After only eight months, one of RVA’s most eclectic and interesting restaurant has closed. The owner dishes on why that happened, and what he’ll do next.
Eight months after S@mple opened, owner Adam Bell has closed its doors. “I made the final decision last week,” said the 27-year-old in a phone interview. The reason was simple: “We weren’t seeing the volume we needed to sustain.”
Taking over the space on 1 N. Morris Street, mere blocks from VCU, Bell envisioned S@mple as a rare conflation of the culinary and tech-savvy: patrons could dine on small plates like fish tacos, scallops, and duck, all while fiddling with rented laptops and iPads. Instead of hyping the new and exciting things that S@mple aimed to do, Bell now wrestles with the carousel of “what ifs” in his mind.
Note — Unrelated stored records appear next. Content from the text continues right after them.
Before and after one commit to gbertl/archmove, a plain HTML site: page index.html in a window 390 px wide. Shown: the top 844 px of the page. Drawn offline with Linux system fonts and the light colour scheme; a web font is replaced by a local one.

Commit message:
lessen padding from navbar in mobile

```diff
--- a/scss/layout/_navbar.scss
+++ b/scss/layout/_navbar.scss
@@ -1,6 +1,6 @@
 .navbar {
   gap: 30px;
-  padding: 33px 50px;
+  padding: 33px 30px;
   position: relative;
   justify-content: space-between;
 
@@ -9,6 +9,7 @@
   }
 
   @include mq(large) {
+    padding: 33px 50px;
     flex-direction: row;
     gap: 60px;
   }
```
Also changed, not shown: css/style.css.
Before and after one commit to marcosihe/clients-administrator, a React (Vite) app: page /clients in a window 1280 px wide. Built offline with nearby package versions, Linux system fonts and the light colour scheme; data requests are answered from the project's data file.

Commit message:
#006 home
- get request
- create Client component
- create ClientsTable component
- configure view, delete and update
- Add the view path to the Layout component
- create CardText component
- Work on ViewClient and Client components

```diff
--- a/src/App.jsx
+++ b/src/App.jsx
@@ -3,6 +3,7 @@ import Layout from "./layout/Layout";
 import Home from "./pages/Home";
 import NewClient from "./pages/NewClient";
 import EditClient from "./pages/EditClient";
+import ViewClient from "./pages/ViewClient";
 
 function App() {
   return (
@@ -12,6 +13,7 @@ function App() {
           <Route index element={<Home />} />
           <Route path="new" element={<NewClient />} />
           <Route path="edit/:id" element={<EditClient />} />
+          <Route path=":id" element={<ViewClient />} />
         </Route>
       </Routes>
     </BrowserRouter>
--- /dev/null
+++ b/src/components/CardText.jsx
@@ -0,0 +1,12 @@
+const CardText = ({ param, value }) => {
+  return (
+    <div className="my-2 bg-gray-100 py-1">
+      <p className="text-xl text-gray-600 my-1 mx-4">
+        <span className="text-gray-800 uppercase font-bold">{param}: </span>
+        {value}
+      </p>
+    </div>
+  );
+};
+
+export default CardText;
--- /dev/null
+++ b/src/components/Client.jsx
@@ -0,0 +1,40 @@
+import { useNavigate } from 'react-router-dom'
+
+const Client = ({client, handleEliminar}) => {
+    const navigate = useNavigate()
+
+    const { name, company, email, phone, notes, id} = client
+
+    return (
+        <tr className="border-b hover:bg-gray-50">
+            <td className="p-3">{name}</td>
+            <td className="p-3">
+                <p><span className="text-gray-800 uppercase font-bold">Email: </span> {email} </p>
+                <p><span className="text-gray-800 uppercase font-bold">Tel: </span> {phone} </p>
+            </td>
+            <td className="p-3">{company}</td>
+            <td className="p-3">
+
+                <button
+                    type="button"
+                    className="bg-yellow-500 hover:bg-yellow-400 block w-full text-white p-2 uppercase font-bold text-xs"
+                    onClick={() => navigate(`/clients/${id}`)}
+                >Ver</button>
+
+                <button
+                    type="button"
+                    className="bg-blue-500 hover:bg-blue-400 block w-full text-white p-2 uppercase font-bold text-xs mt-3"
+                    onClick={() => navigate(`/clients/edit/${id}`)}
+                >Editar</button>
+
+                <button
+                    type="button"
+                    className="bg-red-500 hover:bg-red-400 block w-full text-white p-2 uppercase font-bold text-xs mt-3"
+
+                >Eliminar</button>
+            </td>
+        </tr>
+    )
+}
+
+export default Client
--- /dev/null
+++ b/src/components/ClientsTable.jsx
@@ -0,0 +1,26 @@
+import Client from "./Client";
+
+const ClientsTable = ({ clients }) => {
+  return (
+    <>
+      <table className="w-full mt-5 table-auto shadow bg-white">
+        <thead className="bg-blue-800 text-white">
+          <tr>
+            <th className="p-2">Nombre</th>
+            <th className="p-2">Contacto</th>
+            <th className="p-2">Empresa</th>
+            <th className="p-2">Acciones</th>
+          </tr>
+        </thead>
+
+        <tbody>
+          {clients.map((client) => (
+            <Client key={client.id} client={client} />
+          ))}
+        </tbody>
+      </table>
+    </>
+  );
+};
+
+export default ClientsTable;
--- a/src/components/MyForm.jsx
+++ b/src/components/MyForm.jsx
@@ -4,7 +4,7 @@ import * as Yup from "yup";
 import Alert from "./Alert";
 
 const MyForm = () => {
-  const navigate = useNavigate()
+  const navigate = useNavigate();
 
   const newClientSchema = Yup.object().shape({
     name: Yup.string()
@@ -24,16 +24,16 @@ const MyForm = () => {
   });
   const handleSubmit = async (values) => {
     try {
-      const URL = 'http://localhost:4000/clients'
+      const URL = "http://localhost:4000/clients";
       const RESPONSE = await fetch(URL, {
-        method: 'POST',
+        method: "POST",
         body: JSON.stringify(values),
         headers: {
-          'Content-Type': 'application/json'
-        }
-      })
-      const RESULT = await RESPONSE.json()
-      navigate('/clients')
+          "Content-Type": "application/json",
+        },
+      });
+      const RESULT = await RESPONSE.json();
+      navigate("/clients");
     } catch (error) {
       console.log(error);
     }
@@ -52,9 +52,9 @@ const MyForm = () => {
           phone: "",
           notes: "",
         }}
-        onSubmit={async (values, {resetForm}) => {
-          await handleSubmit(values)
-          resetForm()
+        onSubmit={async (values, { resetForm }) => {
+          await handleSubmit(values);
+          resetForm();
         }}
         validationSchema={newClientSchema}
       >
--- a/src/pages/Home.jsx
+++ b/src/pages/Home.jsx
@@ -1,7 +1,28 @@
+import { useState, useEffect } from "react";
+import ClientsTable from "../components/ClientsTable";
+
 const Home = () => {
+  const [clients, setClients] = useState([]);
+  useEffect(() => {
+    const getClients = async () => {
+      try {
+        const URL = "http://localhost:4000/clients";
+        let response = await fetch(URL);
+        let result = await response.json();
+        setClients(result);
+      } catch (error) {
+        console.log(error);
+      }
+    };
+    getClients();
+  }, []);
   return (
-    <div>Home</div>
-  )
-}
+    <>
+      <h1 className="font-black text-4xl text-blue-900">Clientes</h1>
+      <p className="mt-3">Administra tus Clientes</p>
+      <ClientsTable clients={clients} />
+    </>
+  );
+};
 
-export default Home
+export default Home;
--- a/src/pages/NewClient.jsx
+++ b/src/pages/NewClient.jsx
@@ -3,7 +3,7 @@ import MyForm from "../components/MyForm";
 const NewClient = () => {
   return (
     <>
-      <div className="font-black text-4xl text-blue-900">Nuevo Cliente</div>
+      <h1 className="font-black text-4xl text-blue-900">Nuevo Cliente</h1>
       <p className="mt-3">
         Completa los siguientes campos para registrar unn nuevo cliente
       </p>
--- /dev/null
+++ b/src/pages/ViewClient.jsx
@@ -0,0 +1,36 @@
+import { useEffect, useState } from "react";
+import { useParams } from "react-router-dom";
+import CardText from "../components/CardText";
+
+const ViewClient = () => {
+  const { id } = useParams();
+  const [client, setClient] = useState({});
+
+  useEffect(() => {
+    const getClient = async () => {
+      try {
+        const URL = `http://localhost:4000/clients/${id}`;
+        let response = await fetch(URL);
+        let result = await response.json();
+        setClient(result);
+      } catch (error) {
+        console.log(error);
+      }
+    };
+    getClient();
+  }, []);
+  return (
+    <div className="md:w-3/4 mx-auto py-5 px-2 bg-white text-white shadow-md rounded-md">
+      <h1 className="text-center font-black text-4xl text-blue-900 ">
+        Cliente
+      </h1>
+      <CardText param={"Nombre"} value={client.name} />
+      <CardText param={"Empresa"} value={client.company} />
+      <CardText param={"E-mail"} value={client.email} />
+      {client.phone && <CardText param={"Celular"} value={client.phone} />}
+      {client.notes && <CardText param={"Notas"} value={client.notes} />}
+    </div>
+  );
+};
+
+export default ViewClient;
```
“Maybe our price points were a little too high,” he speculated. Perhaps the menu was a “little elevated and confusing for some.” Others have asserted that the location wasn’t ideal. However, Bell has no interest in pointing fingers. “There’s no blame in the closing,” he said.
He equated owning a restaurant to being a fireman: always on call, always dealing with something. “The life of a restaurant owner is a difficult one,” said Bell, who also owns the nearby repair shop @lbtech.
In January, S@mple opened under Bell and partner Harold Lewis. By February, Lewis was out, leaving Bell as sole owner and manager of the 70-seat restaurant. Whereas other restaurants have two or three people to split the many restuarant tasks, Bell was on his own. “It was a heck of a lot for me to do myself.”
Bell said that business through the spring was good enough to fund additional management, but after VCU let out for the summer in May, there was “not enough income to justify hiring a manager.”
With S@mple closed, Bell will return to @lbtech to oversee a rebranding process to usher in the company’s five-year anniversary. He said he doubts he will ever manage a restaurant again.
While disappointed in S@mple’s closing, he’s not angry, and appreciated the responses he’s received from the community, which he termed “very positive.” He’s grateful for that, he said, because he began and maintained S@mple as a positive business. “I tried to end it that way.”